## About this exercise:
Filter the entries and keep only the lines where the string "templates" appears.

(Front-end code change data)
-*-*-

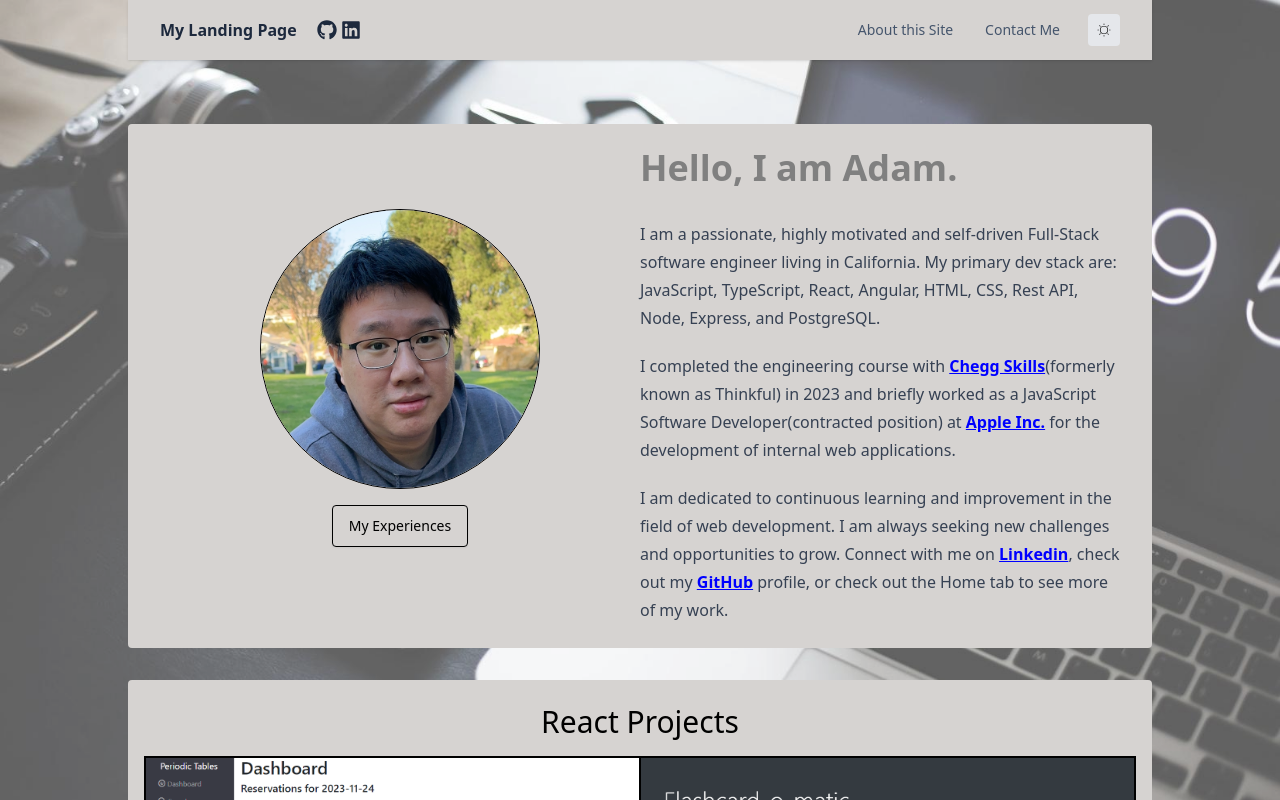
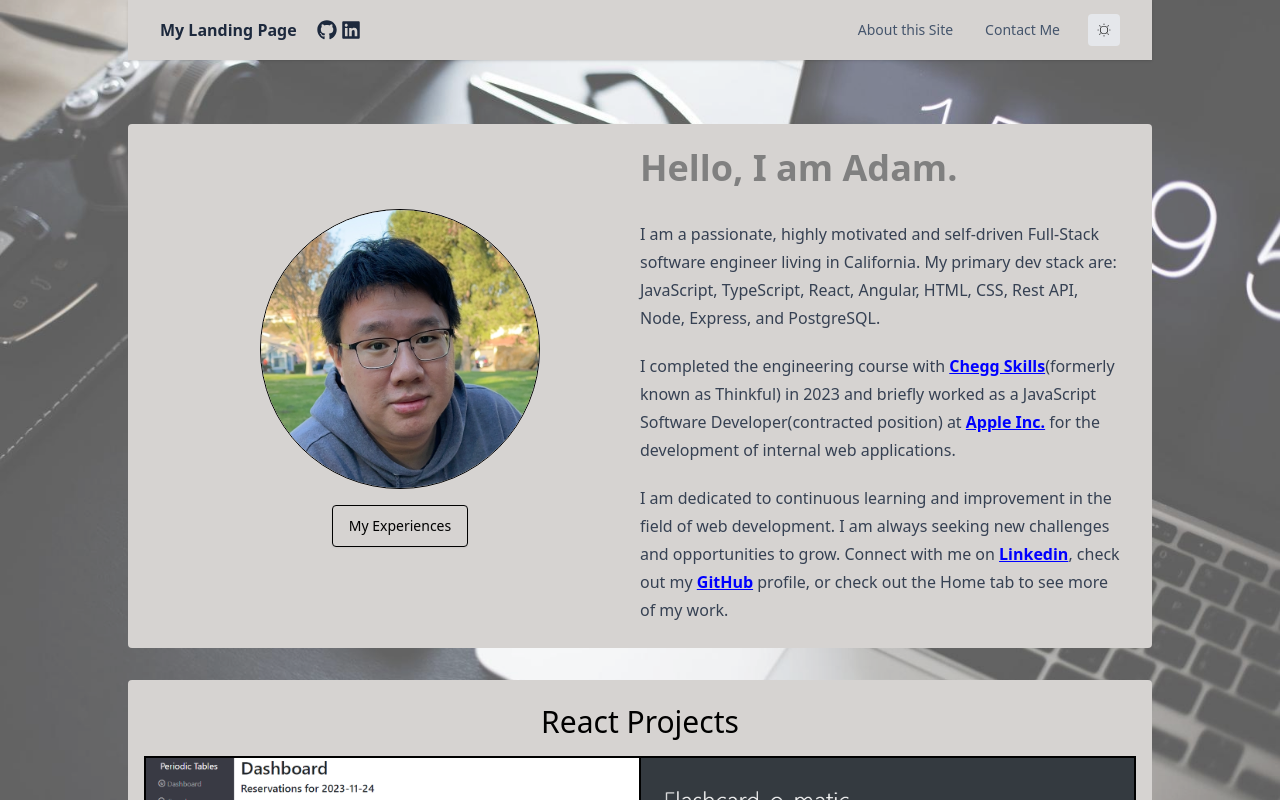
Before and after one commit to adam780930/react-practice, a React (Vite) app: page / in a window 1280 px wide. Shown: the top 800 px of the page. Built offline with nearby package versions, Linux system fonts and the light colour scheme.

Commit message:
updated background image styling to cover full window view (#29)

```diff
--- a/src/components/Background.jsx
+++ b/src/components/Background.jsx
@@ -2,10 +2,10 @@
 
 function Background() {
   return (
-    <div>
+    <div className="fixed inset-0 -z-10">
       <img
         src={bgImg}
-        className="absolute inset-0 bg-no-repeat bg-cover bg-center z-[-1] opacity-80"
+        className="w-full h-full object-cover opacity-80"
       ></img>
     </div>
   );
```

-*-*-

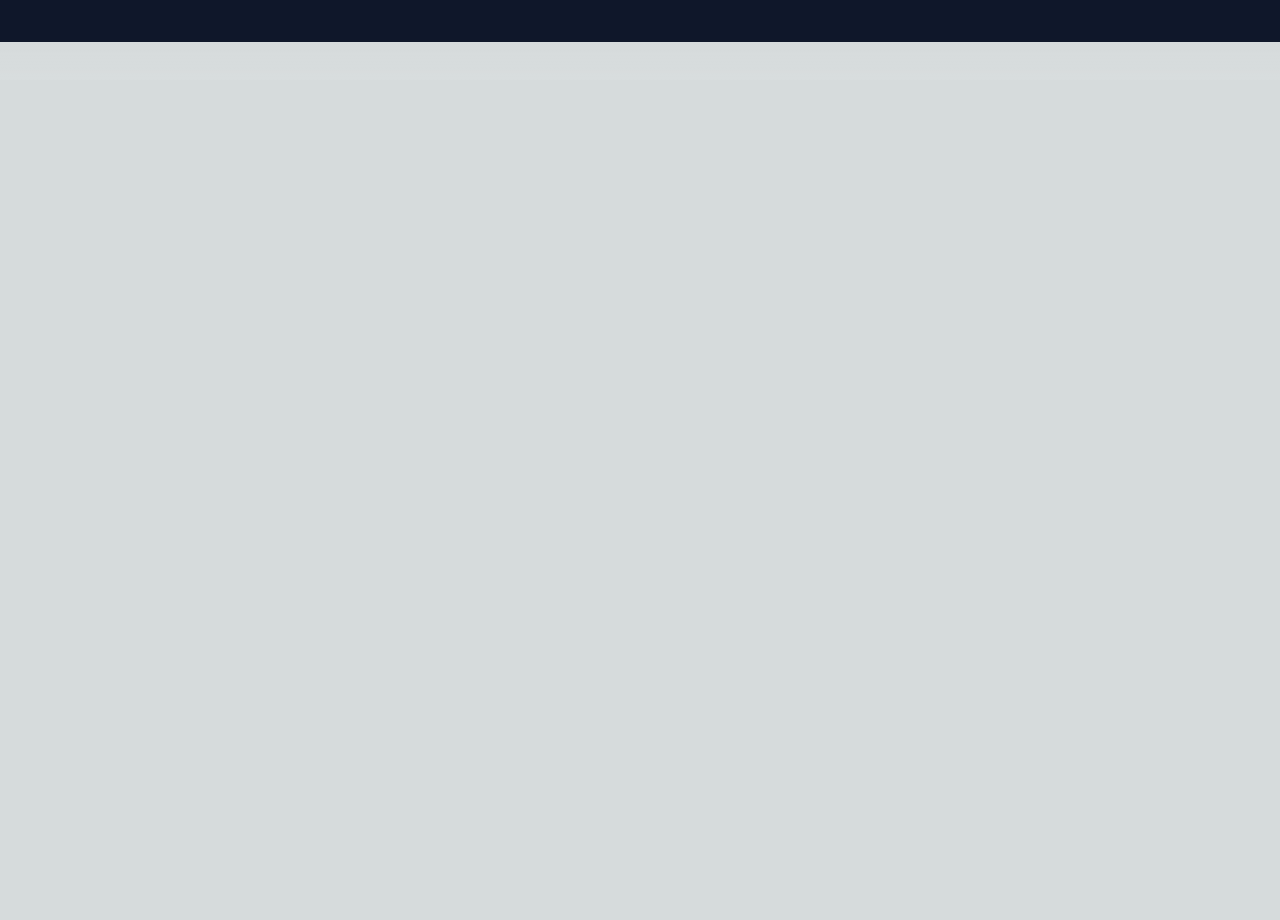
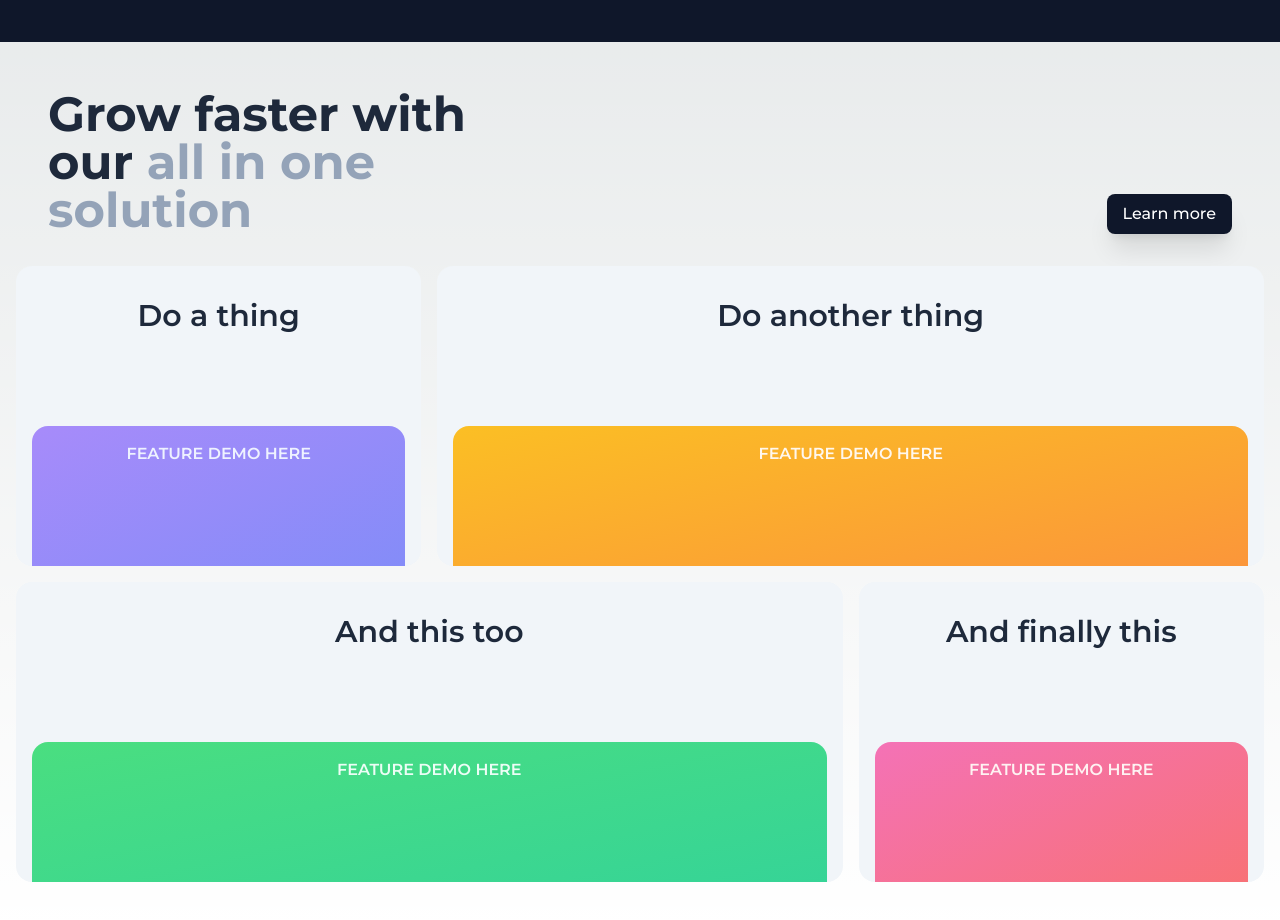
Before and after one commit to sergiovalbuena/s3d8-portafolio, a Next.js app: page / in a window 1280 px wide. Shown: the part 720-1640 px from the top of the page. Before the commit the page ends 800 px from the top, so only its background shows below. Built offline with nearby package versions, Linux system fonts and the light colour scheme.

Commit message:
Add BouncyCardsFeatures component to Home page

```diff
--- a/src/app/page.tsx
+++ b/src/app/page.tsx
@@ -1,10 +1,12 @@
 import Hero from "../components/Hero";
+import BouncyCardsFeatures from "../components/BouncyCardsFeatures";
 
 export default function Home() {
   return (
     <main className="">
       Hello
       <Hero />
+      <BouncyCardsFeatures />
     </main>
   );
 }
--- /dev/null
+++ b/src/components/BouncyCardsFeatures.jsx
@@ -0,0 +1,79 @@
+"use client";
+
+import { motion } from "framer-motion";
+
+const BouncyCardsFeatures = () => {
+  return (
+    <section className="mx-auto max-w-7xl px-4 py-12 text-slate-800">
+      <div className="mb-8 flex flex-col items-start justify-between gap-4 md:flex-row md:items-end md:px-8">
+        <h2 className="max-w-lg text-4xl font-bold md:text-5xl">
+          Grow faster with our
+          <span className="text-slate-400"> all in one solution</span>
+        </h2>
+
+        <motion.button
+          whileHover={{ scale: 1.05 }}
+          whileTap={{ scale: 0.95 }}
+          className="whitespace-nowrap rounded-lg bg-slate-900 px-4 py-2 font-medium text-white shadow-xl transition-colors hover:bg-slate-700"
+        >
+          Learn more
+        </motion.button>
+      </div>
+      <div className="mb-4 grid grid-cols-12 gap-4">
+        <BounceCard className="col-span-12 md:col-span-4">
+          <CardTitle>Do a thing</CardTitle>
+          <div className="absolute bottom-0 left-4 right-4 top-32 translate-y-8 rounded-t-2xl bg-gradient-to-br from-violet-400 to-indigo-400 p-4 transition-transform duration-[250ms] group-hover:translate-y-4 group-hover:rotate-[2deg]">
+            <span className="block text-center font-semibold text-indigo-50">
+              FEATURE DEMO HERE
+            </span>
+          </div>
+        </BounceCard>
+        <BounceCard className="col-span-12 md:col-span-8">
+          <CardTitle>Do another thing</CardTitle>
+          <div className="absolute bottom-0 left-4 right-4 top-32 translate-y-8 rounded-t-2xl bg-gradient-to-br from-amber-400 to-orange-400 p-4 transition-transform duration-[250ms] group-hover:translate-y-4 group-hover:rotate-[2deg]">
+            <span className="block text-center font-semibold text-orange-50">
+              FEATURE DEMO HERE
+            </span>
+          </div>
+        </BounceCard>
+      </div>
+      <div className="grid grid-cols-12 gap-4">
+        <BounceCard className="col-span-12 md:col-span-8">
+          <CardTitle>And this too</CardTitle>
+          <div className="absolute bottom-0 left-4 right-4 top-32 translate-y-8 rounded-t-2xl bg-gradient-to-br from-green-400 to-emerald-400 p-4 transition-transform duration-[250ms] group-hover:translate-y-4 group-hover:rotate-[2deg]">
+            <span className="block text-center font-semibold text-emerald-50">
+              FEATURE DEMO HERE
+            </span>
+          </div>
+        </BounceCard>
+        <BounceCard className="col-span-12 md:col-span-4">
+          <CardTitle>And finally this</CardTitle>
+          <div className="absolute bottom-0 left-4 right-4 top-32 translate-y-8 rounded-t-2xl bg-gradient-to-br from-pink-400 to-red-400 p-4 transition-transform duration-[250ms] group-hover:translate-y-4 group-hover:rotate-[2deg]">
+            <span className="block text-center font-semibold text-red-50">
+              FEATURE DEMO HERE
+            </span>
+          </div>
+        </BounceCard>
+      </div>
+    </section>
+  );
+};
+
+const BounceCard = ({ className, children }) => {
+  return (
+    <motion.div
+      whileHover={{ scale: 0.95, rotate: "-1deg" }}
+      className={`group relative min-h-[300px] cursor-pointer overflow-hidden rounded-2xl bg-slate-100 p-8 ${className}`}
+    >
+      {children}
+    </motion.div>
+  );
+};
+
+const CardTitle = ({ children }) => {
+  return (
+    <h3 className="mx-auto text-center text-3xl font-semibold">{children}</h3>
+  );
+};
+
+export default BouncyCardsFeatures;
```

-*-*-

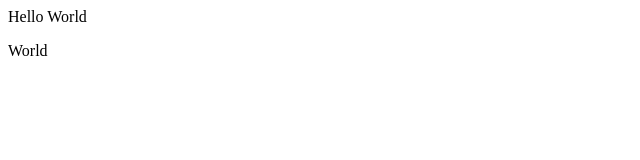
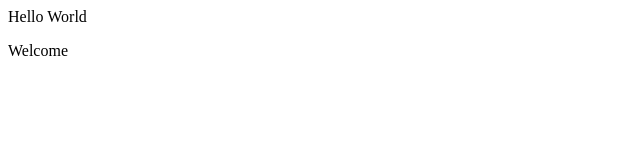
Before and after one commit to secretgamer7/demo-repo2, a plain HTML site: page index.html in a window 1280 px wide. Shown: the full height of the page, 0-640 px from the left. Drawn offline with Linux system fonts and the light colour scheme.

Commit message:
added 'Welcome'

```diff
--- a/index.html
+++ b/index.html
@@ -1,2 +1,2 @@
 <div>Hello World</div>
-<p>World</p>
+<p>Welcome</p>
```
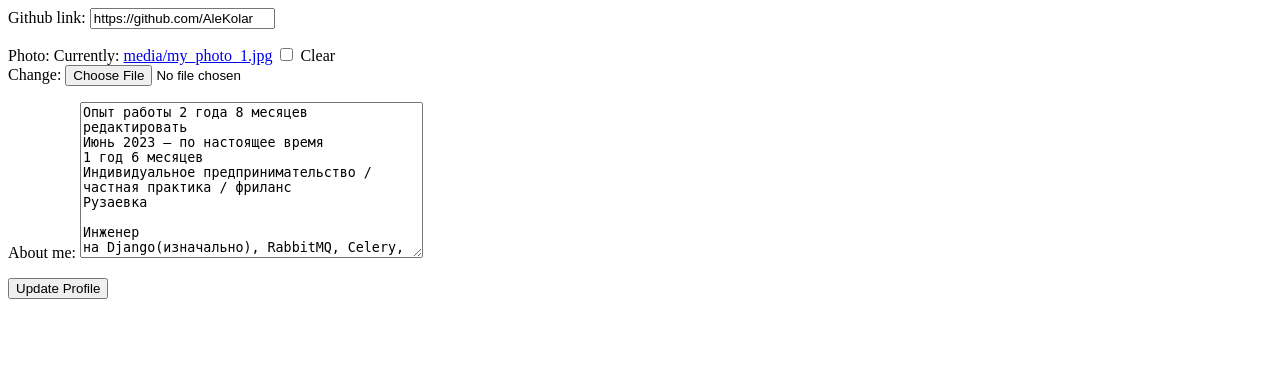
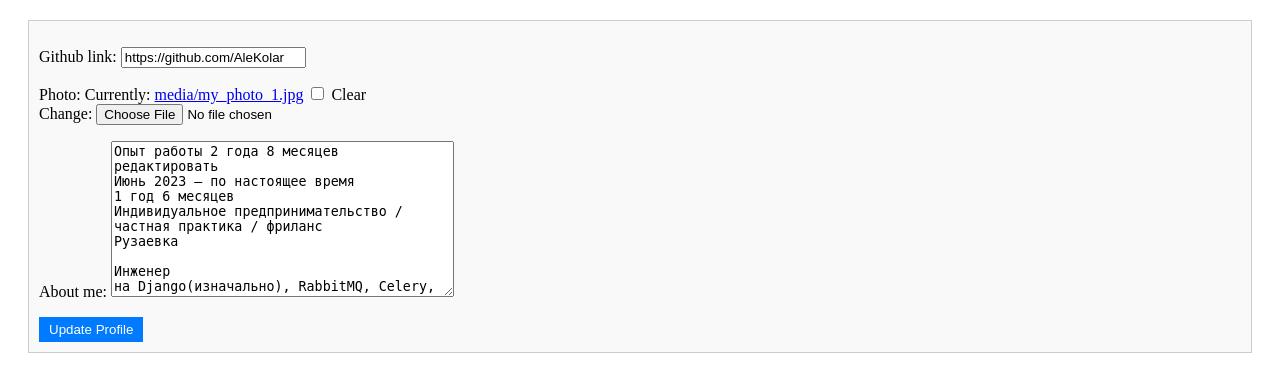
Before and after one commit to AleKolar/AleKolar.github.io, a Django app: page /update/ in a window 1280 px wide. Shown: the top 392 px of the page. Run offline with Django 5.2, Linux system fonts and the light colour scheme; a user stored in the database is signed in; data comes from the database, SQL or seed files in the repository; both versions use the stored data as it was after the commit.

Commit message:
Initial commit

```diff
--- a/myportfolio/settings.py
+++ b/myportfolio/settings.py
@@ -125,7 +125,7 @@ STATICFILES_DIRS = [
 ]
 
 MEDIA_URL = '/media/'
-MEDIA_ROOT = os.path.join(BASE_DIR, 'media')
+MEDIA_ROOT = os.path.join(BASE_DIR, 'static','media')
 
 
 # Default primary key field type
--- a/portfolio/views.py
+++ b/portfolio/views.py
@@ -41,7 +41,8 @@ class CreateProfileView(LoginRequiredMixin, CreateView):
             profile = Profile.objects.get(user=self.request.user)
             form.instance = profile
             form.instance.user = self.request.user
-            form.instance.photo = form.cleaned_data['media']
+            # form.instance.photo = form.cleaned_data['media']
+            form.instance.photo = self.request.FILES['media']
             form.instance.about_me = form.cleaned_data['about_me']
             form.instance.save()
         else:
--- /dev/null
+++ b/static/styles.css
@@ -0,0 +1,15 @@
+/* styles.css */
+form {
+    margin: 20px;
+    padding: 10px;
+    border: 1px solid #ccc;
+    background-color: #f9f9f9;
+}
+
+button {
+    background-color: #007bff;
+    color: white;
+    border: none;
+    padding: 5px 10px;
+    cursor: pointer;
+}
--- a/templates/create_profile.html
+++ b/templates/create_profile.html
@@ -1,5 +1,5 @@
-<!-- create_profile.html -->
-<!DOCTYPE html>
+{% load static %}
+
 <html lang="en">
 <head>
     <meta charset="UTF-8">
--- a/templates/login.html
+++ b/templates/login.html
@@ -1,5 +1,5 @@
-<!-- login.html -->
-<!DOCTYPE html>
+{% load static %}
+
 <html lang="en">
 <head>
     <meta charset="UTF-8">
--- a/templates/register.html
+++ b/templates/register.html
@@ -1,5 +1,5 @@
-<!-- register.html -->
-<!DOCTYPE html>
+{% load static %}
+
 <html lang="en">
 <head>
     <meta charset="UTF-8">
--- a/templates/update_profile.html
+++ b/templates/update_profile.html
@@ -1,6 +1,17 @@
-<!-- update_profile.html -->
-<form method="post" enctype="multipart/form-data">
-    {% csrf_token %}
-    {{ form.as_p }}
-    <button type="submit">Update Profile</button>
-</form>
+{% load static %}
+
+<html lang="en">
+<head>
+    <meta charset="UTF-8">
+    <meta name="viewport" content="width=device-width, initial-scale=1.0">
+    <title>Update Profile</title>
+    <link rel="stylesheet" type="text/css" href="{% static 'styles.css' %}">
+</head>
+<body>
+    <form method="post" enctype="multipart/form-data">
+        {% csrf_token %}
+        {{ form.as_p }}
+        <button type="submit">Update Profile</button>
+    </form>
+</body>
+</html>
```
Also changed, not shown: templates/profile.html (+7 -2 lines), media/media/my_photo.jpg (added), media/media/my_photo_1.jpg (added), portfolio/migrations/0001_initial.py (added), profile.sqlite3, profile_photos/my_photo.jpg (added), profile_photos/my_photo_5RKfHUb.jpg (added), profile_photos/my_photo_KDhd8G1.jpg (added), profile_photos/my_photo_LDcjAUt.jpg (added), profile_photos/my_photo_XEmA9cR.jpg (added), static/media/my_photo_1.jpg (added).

-*-*-

## Answer space:
--- a/templates/create_profile.html
+++ b/templates/create_profile.html
--- a/templates/login.html
+++ b/templates/login.html
--- a/templates/register.html
+++ b/templates/register.html
--- a/templates/update_profile.html
+++ b/templates/update_profile.html
Also changed, not shown: templates/profile.html (+7 -2 lines), media/media/my_photo.jpg (added), media/media/my_photo_1.jpg (added), portfolio/migrations/0001_initial.py (added), profile.sqlite3, profile_photos/my_photo.jpg (added), profile_photos/my_photo_5RKfHUb.jpg (added), profile_photos/my_photo_KDhd8G1.jpg (added), profile_photos/my_photo_LDcjAUt.jpg (added), profile_photos/my_photo_XEmA9cR.jpg (added), static/media/my_photo_1.jpg (added).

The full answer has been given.